A bench headed by Chief Justice of India T.S. Thakur said it will hear the pleas together with a plea by the centre that all cases across high courts against the scrapping of Rs1,000 and Rs500 notes be transferred to one forum. The matter will be heard next on 2 December.
Attorney general Mukul Rohatgi said parties to all the petitions brought before high courts challenging the 8 November move should make their case in the apex court at the next hearing.
This was opposed by Kapil Sibal, the counsel appearing for the petitioners who have approached the Supreme Court challenging the demonetisation. A consolidated hearing would be impossible since different aspects of demonetisation were being challenged in different cases, he said.
He also sought an earlier hearing and told the court that he was prepared with all the specific data from authorities like the Reserve Bank of India which would aid the court.
“It is not a good idea to have all parties together. The court should first decide the question of constitutional validity of the scheme as the ancillary issues would also depend on that.” Sibal added.
Rohatgi had earlier told the court that the situation following the 8 November demonetisation move, which led to a cash crunch and long queues forming outside banks and ATM kiosks was improving.
An affidavit submitted by the Centre on 24 November said that the RBI and the finance ministry were constantly monitoring the distribution of all denominations of bank notes to ease the inconvenience being experienced the by public.
The court has made it clear that while it will not interfere with the government’s economic policy, inconvenience caused to the people will be monitored by the court. At least four public interest litigation cases have been filed before the apex court.

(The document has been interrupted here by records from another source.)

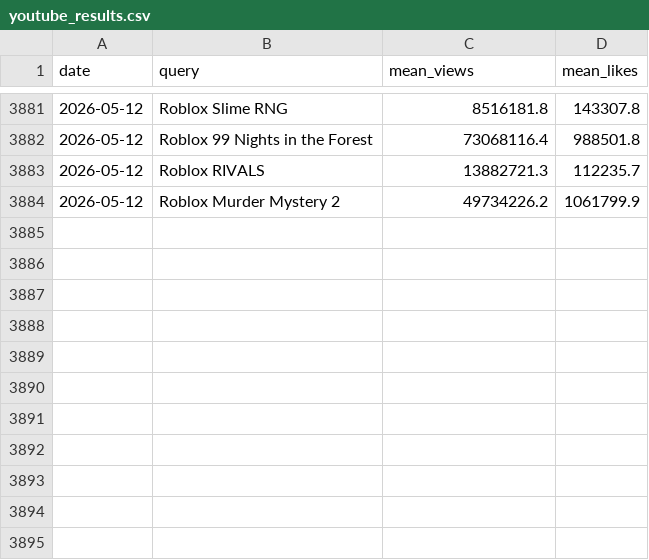
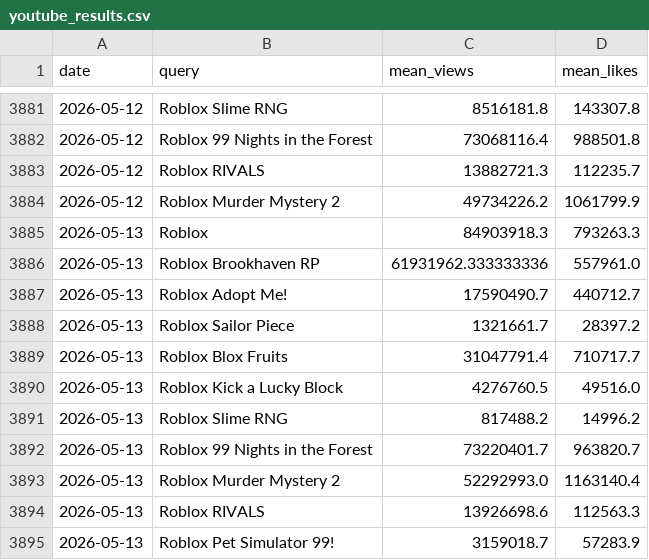
Before and after one commit to shiyu20000/Roblox-Game-Scraping, a CSV file: youtube_results.csv, drawn as a sheet; only a part is shown, gaps mark what is left out.

```diff
--- a/youtube_results.csv
+++ b/youtube_results.csv
@@ -3884 +3884,12 @@ date,query,mean_views,mean_likes
 2026-05-12,Roblox Murder Mystery 2,49734226.2,1061799.9
+2026-05-13,Roblox,84903918.3,793263.3
+2026-05-13,Roblox Brookhaven RP,61931962.333333336,557961.0
+2026-05-13,Roblox Adopt Me!,17590490.7,440712.7
+2026-05-13,Roblox Sailor Piece,1321661.7,28397.2
+2026-05-13,Roblox Blox Fruits,31047791.4,710717.7
+2026-05-13,Roblox Kick a Lucky Block,4276760.5,49516.0
+2026-05-13,Roblox Slime RNG,817488.2,14996.2
+2026-05-13,Roblox 99 Nights in the Forest,73220401.7,963820.7
+2026-05-13,Roblox Murder Mystery 2,52292993.0,1163140.4
+2026-05-13,Roblox RIVALS,13926698.6,112563.3
+2026-05-13,Roblox Pet Simulator 99!,3159018.7,57283.9
```
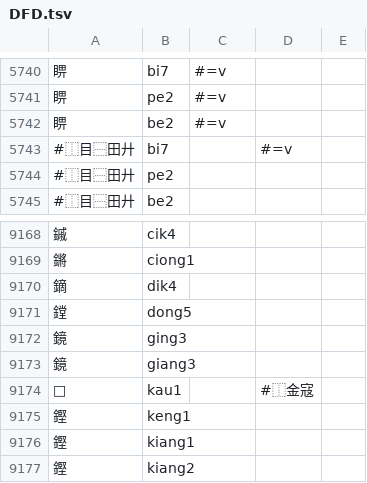
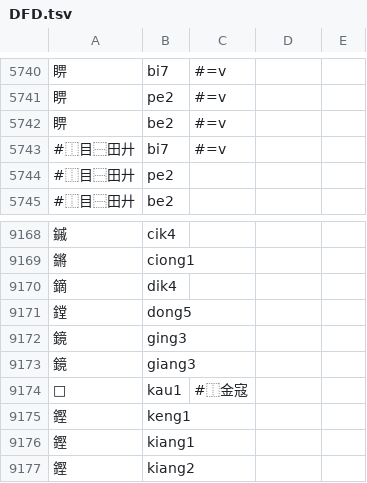
Before and after one commit to only3km/ciklinbekin, a TSV file: DFD.tsv, drawn as a sheet; only a part is shown, gaps mark what is left out; the diff names each change by its address in the sheet, - before the commit and + after, or states it on an @@ line.

Commit message:
fix typo

```diff
--- a/DFD.tsv
+++ b/DFD.tsv
-C5743: (empty)
+C5743: #=v
-D5743: #=v
+D5743: (empty)
-C9174: (empty)
+C9174: #⿰金寇
-D9174: #⿰金寇
+D9174: (empty)
```
Also changed, not shown: 1 other file.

Prime Minister Narendra Modi, in a televised address to the nation on 8 November, said Rs500 and Rs1,000 banknotes will cease to be legal tender as part of a crackdown on black money, and counterfeit currency notes that go towards funding terrorist groups.